    Consider a Lizardmen team with skinks all having sure feet. They remind me of smaller Skaven. Squishy, fast dodgy runners. Some could have sure hands and pass, some could have catch.

    • Coach November 5, 2012 at 3:22 pm #

      I wouldn’t recommend using double skill rolls to get pass on Skinks. They can move 8 which is quite far (realistically 10 with Sure Feet), so you can just hand off most the time. Block, Wrestle, Tackle, Dauntless are just a few more desirable skills for them to take.

      If I was going to get a passing skill on them, I think Nerves of Steel is probably a better option. If they can catch the ball ignoring Tackle Zones and then use Stunty to easily run through Tackle Zones, they are going to be a pain. Problem is without having Block though, they will just get squished by an opposing Tackle, Mighty Blow player!

  8. Lockmund October 14, 2014 at 6:52 am #
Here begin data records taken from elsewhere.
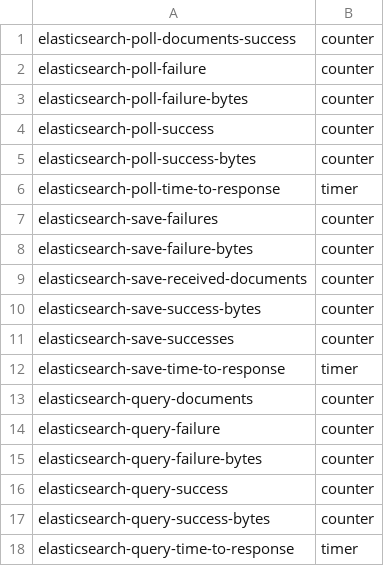
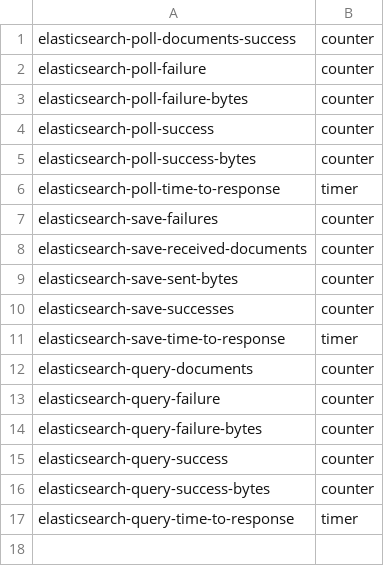
Before and after one commit to qalipsis/qalipsis-plugins, a CSV file: elasticsearch/src/main/resources/META-INF/services/qalipsis/elasticsearch-meters.csv, drawn as a sheet.

Commit message:
Fixes the meter persistence structure and save result data model
The change of the meter structure aims at allowing the easy creation of dashboard in Kibana.
The fix on the save result data model aims at providing more consistent results and better usability in the scenarios.

```diff
--- a/elasticsearch/src/main/resources/META-INF/services/qalipsis/elasticsearch-meters.csv
+++ b/elasticsearch/src/main/resources/META-INF/services/qalipsis/elasticsearch-meters.csv
@@ -7,5 +7,4 @@ elasticsearch-poll-time-to-response;timer
 elasticsearch-save-failures;counter
-elasticsearch-save-failure-bytes;counter
 elasticsearch-save-received-documents;counter
-elasticsearch-save-success-bytes;counter
+elasticsearch-save-sent-bytes;counter
 elasticsearch-save-successes;counter
```
Also changed, not shown: elasticsearch/src/main/resources/META-INF/services/qalipsis/elasticsearch-events.csv, 15 other files.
    It is certainly not worth taking a double on, but in my opinion Sure Feet goes well as a companion to Frenzy. On blitzes, you get some much needed extra movement and you can also avoid frenzy-traps by doing the block on the 2nd GFI.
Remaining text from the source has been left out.